The Do’s and Don’ts of the Wedding Toast

The Do’s and Don’ts of the Wedding Toast
Today, before the dance floor opens for everyone and the partying truly begins, it is traditional for the best man and maid of honor to propose a toast to the newlyweds. The Wedding Toast is a tradition that dates back to Ancient Greece, where warring neighbors would call a truce by marrying off their children. At the table, the bride’s father would be the first to take a sip of the wine being served, to show guests that it was not poisoned by any neighboring enemies. Overtime, the purpose of the toast tradition has changed, and today it is used to wish the newly married couple happiness and love for the rest of their lives together.
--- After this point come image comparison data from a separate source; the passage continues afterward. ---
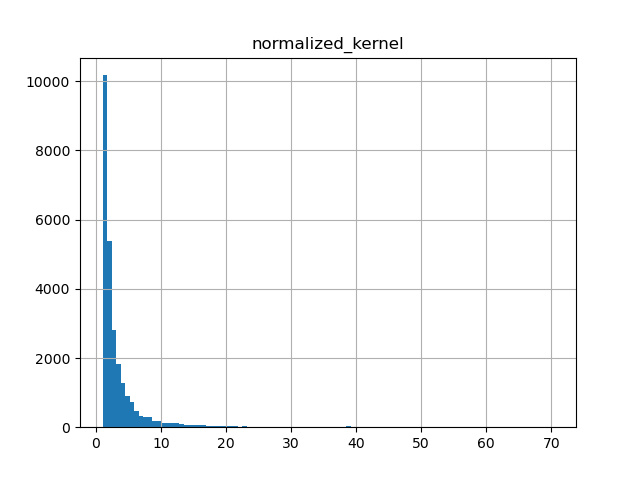
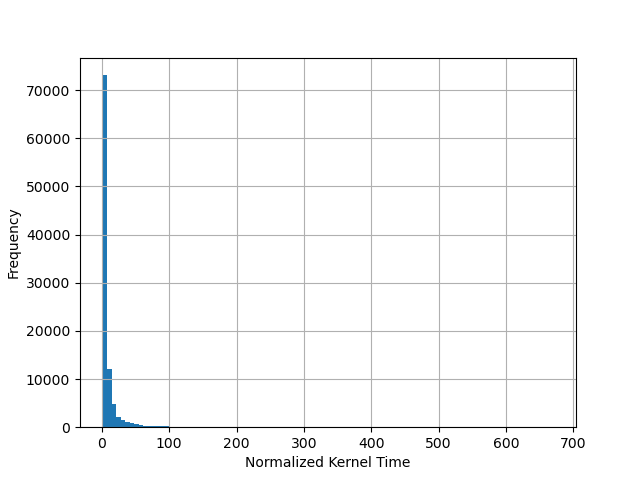
Fix normalized time histogram

diff --git a/results/python/analyze_gpu_auto_schedule_results.py b/results/python/analyze_gpu_auto_schedule_results.py
@@ -39,10 +39,16 @@ def plot_normalized_time_histogram(df_sorted, df_best, col_name):
     # print(df_sorted)
     # plot a histogram of the normalized times and save it to a file
     df_sorted.hist(column='normalized_'+col_name, bins=100)
+    plt.xlabel('Normalized Kernel Time')
+    plt.ylabel('Frequency')
+    plt.title('')
     plt.savefig(f'normalized_{col_name}_histogram.png')
 
     # plot a histogram of values with normalized times < 5
     df_sorted[df_sorted['normalized_'+col_name] < 5].hist(column='normalized_'+col_name, bins=500)
+    plt.xlabel('Normalized Kernel Time')
+    plt.ylabel('Frequency')
+    plt.title('')
     plt.savefig(f'normalized_{col_name}_histogram_lt5.png')
 
 def write_best_config_maps_to_file(df_best_total_time, benchmark_names, batch_sizes, file_name):
@@ -258,11 +264,11 @@ for benchmark in benchmark_names:
 
 # print(df_best_kernel_time)
 
-print('Comparison across batch sizes')
-compare_across_batch_sizes(df_best_kernel_time, df_sorted_by_kernel_time, batch_sizes, benchmark_names)
+# print('Comparison across batch sizes')
+# compare_across_batch_sizes(df_best_kernel_time, df_sorted_by_kernel_time, batch_sizes, benchmark_names)
 
-print()
-print('Comparison across benchmarks')
-compare_across_benchmarks(df_best_kernel_time, df_sorted_by_kernel_time, batch_sizes, benchmark_names)
-# plot_normalized_time_histogram(df_sorted_by_kernel_time, df_best_kernel_time, 'kernel')
+# print()
+# print('Comparison across benchmarks')
+# compare_across_benchmarks(df_best_kernel_time, df_sorted_by_kernel_time, batch_sizes, benchmark_names)
+plot_normalized_time_histogram(df_sorted_by_kernel_time, df_best_kernel_time, 'kernel')
 # write_best_config_maps_to_file(df_best_total_time, benchmark_names, batch_sizes, "best_configs.txt")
When you give your toast to the bride and groom, there are a few rules of thumb to follow so that no one gets uncomfortable or confused. For instance, while it is okay to make funny jokes about the bride and groom and relate the funny story of how they met, you may want to reconsider mentioning the time that they overindulged over Spring Break in college.

Keep in mind that parents and grandparents will be there, and the last thing they want to hear is how the one of the newlyweds passed out in Mexico City and woke up in some location. Next, make sure that you don’t get overly sentimental. While it is important that the toast is not only laughs, you don’t want to give a speech that consists mostly of tears. You need a mix of laughter and sentimental thoughts, with the former being the majority.
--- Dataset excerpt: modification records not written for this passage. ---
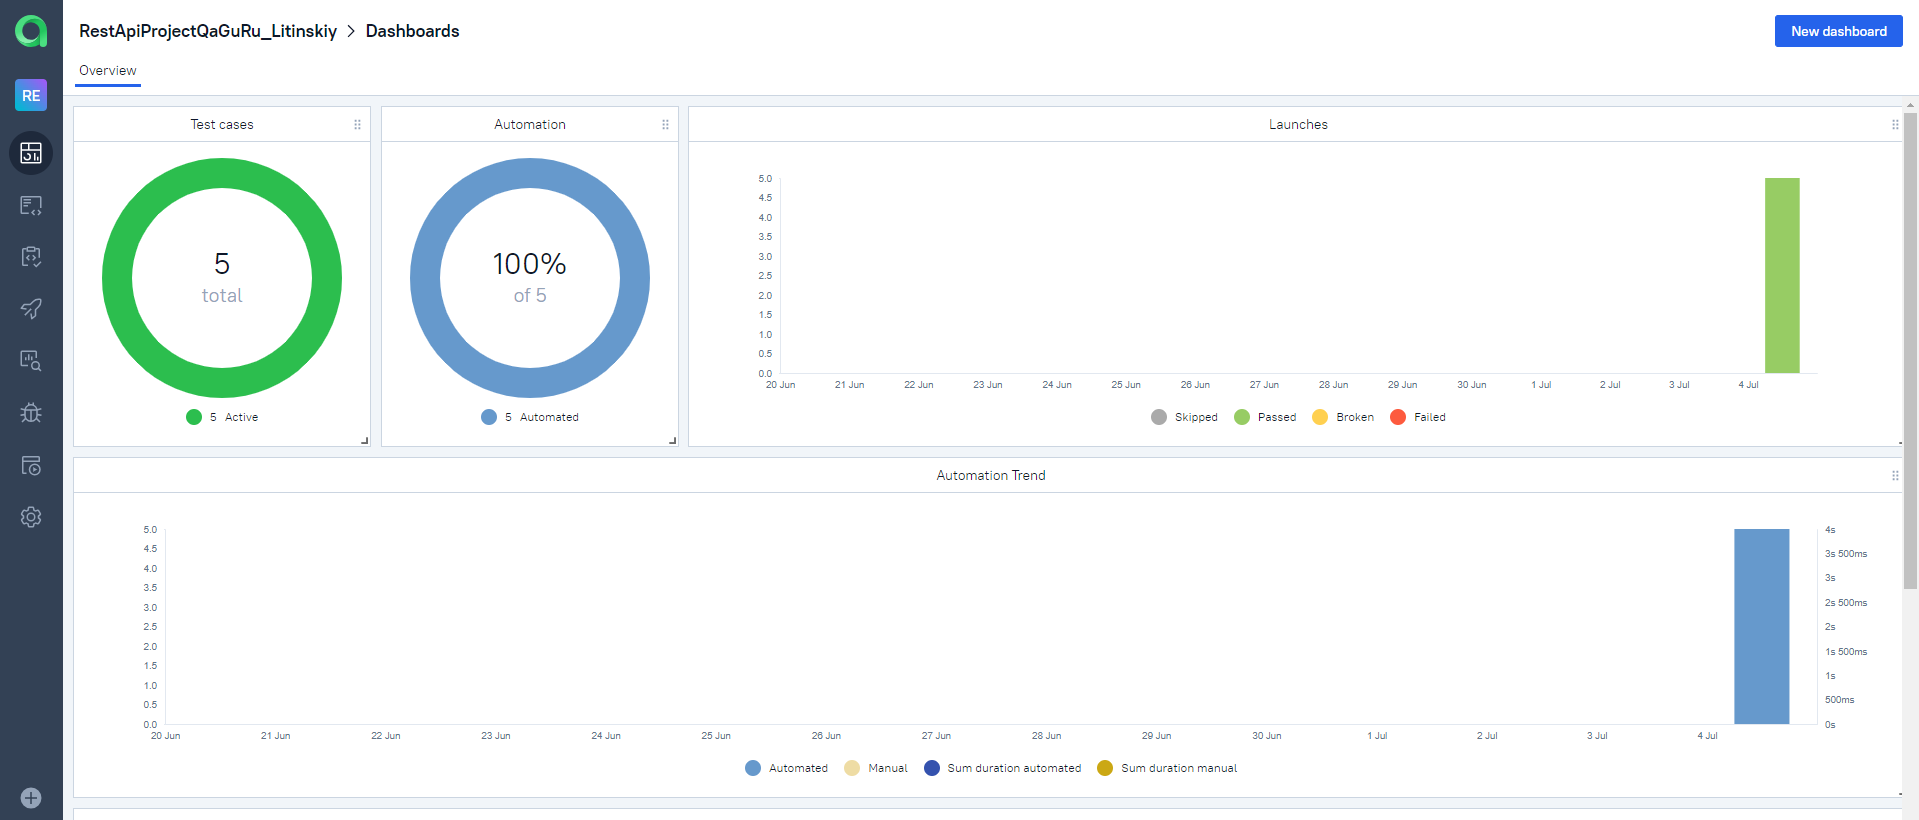
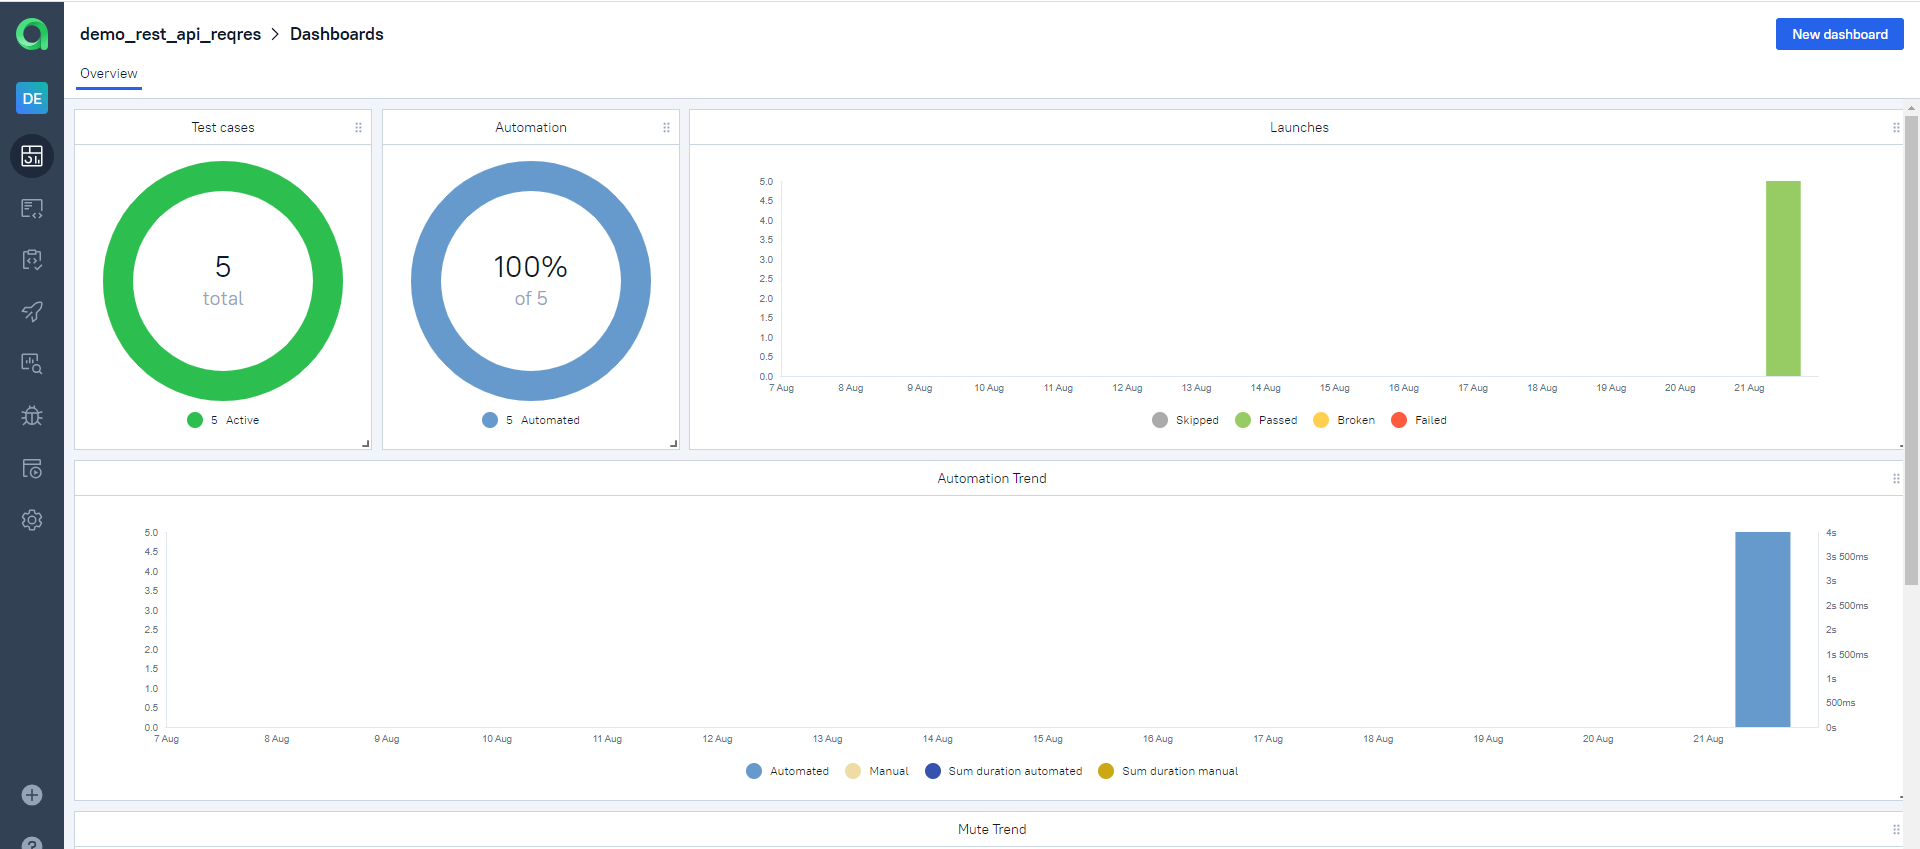
testtops png add

diff --git a/README.md b/README.md
@@ -117,7 +117,7 @@ Telegram-бот отправляет краткий отчет в указанн
 
 [Back to Contents ⬆](#Contents)
 
-# <a>Integration with [Allure TestOps](https://allure.autotests.cloud/launch/28948)</a>
+# <a>Integration with [Allure TestOps](https://allure.autotests.cloud/launch/29001)</a>
 
 
 ## Allure TestOps Dashboard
You and the couple are probably very close friends or relatives, which is why they chose you to be the maid of honor or best man. So, you don’t need to tell all the guests how close you are. Instead of starting a toast with, “the bride is one of my closest friends,” instead tell the story of how the two of you met. It’ll be much more interesting to everyone in the room. Also, make sure that every story you tell leads to the main point of your toast: to wish the newlyweds a lifetime of happiness. While it is nice to include funny moments or heartwarming stories, try to avoid inside jokes that no one else will understand and make sure that the stories are not all about you. After all, it’s the bride and groom’s wedding, not your wedding.

Before the big day, make sure to check that your speech is no longer than three minutes long. It is better to have the audience begging for more than begging for it to end, especially where there are multiple toasts.

Finally, don’t be nervous! You’ve got this! If you follow these simple guidelines, you’re sure to have a speech that wows everyone and you’ll be getting compliments for years to come. Plus, the bride and groom will feel extra special for having such close friends who wish them a lifetime of happiness.